On 22 October, the European Parliament officially elected the College of European Commissioners, which was presented by President-Elect Jean Claude Juncker. In his presentation of the College of Commissioners and their programmes, Juncker stated that he had expected more support for his idea to reform the structure of the Commission in order to make it more efficient.
He said that the Vice-Presidents will not be ‘little bosses’ but that they are responsible for coordination of ideas and initiatives.
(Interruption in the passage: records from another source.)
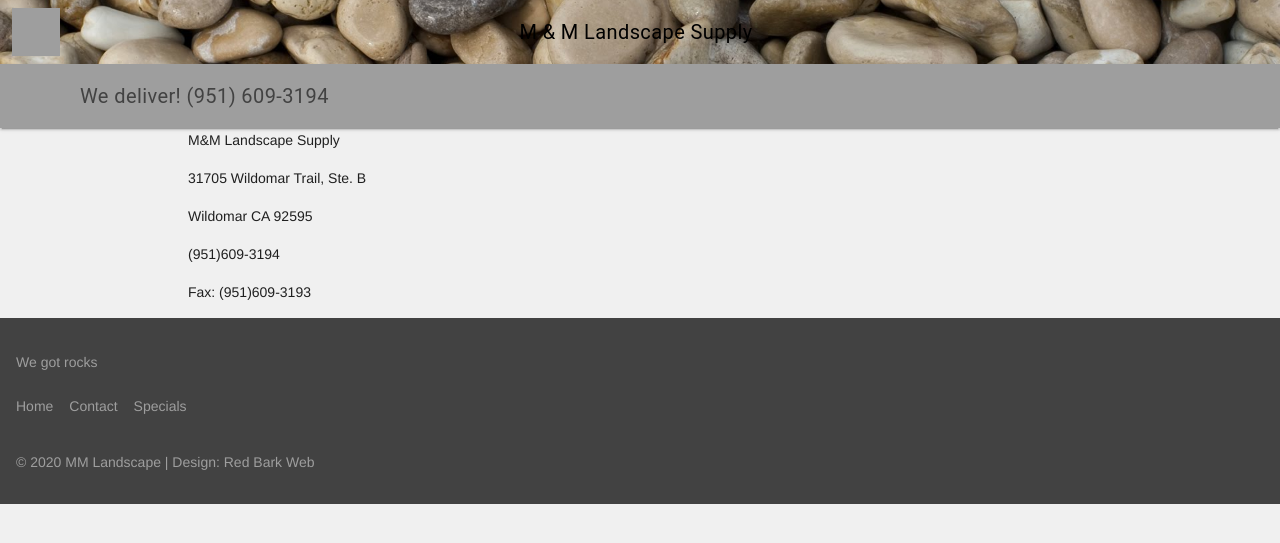
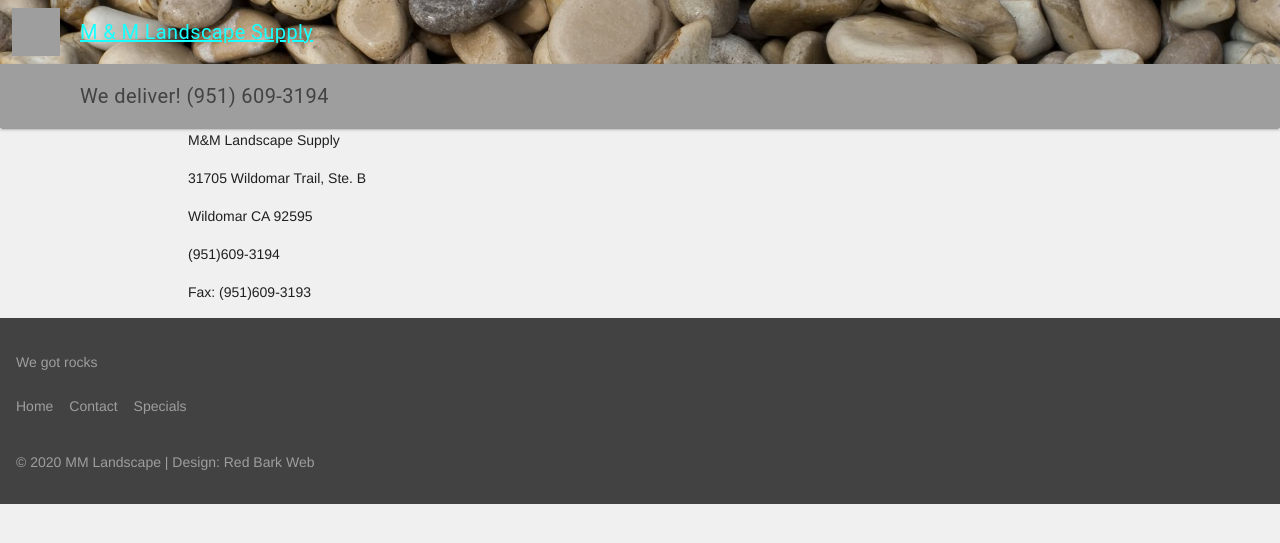
Before and after one commit to dropbar/mmlandscape, a Jekyll site: the page built from contact.md, in a window 1280 px wide. Shown: the top 543 px of the page. Built offline with Jekyll 4.4.1, drawn with Linux system fonts in a browser that asks for light colours; nearby versions of some CDN libraries.

Commit message:
new domain

```diff
--- a/_includes/header.html
+++ b/_includes/header.html
@@ -7,12 +7,12 @@
 .layout-transparent .mdl-layout__drawer-button {
   /* This background is dark, so we set text to white. Use 87% black instead if
      your background is light. */
-  color: Black;
+  color: White;
 }
 </style>
 <header class="mdl-layout__header">
     <div class="layout-transparent mdl-layout__header-row">
-        <a class="site-title" href="{{ site.baseurl }}/">
+        <a class="mdl-layout-title" href="{{ site.baseurl }}/">
             <span class="mdl-layout-title">{{ site.title }}</span>
         </a>
       </div>
```
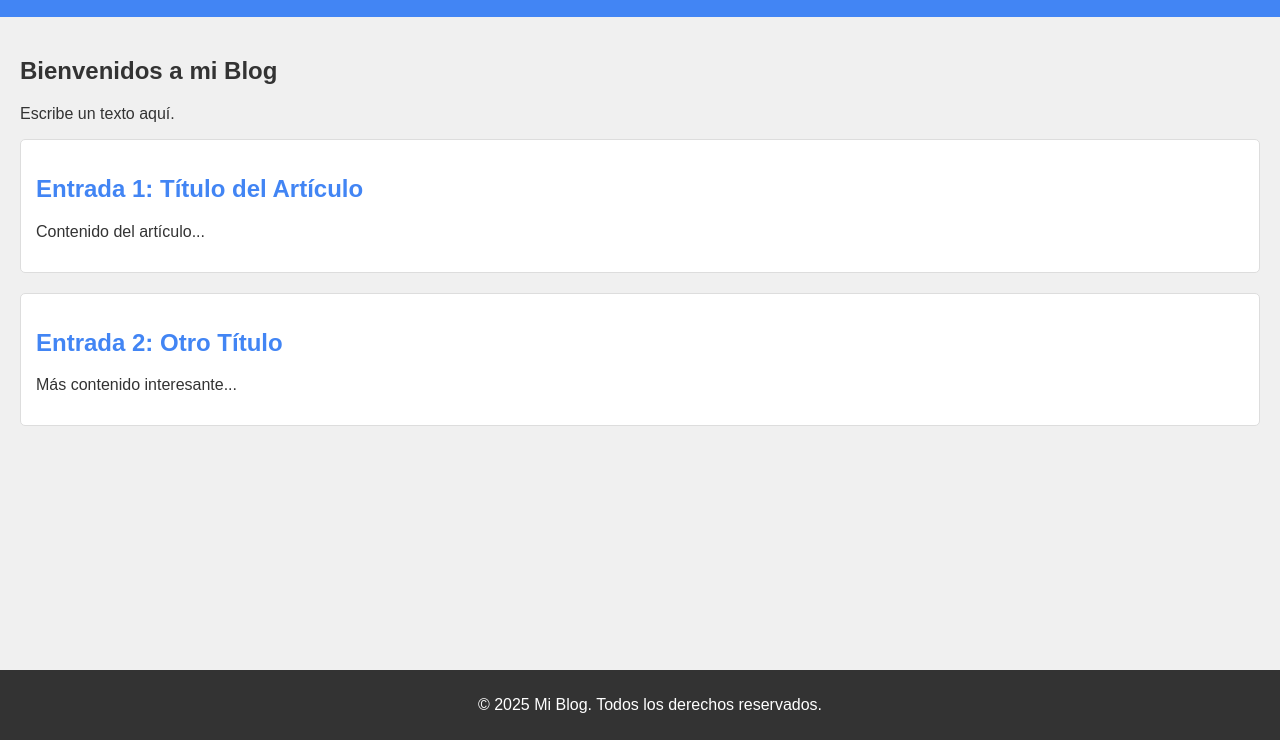
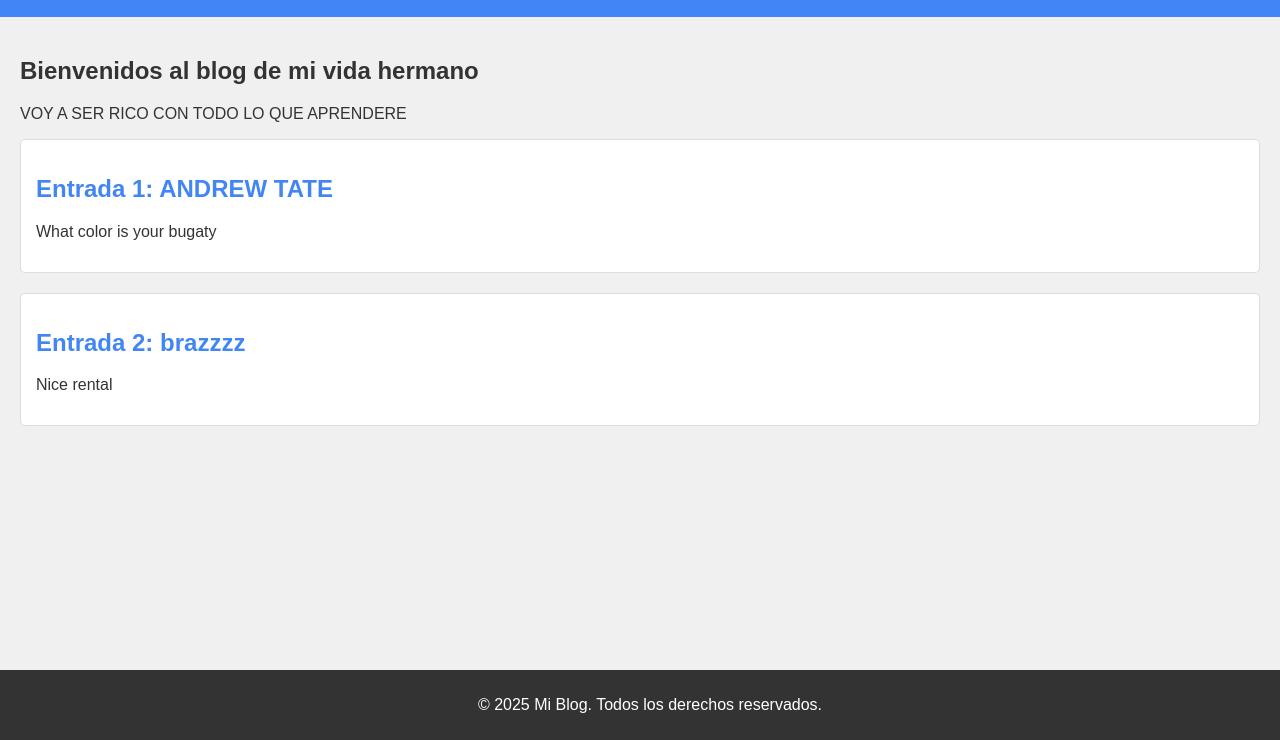
Before and after one commit to MANGUIT0o/blog_grupo1, a plain HTML site: page index.html in a window 1280 px wide. Shown: the part 60-800 px from the top of the page. Drawn offline with Linux system fonts and the light colour scheme.

Commit message:
Modificacion

```diff
--- a/index.html
+++ b/index.html
@@ -13,19 +13,19 @@
 
     <main>
         <section class="welcome">
-            <h2>Bienvenidos a mi Blog</h2>
-            <p>Escribe un texto aquí.</p>
+            <h2>Bienvenidos al blog de mi vida hermano</h2>
+            <p>VOY A SER RICO CON TODO LO QUE APRENDERE</p>
         </section>
 
         <section class="articles">
             <article>
-                <h2>Entrada 1: Título del Artículo</h2>
-                <p>Contenido del artículo...</p>
+                <h2>Entrada 1: ANDREW TATE</h2>
+                <p>What color is your bugaty</p>
             </article>
 
             <article>
-                <h2>Entrada 2: Otro Título</h2>
-                <p>Más contenido interesante...</p>
+                <h2>Entrada 2: brazzzz</h2>
+                <p>Nice rental</p>
             </article>
         </section>
     </main>
```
His comments on the appointment of Frans Timmermans to look into subsidiarity to ensure better regulation and his clear disproval of the lack of female candidates put forward by Member States, including his own country Luxembourg, were welcomed by a big applause.
Juncker did, however, had to make a couple of changes in order to get his college approved by the Socialists and Democrats (S&D) and the Alliance of Liberals and Democrats (ALDE) groups:
- Sustainable Development has become a part of the portfolio of the First Vice-President: Frans Timmermans.
- Slovenia’s first candidate Alenka Bratušek was replaced by Violeta Bulc.
- Maroš Šefčovič’ portfolio changed from Transport to the Vice-Presidency for the Energy Union as Bulc was not deemed experienced enough to be a Vice-President.
- Medicines and pharmaceuticals were not moved from the Commissioner for Health’s portfolio to the Internal Market after all.
- Space policy was put under the Internal Market Commissioner Elżbieta Bieńkowska.
- Citizenship has been taken out of the portfolio of the Hungarian Tibor Navracsics and moved to the Commissioner for Migration and Home Affairs: Dimitris Avramopoulos.
- Lastly, the name of the Enlargement portfolio was changed into ‘Enlargement negotiations’.
In the end this was enough for the College to receive 423 votes in favour. The European Greens, the left-wing European United Left/Nordic Green Left (GUE/NGL) and the Eurosceptic Europe of Freedom and Direct Democracy (EFDD) groups provided the 209 votes against. Lastly the 67 abstentions came from the European Conservatives and Reformists (ECR) group who were immediately dubbed ‘the abstentionist party’ by Guy Verhofstadt.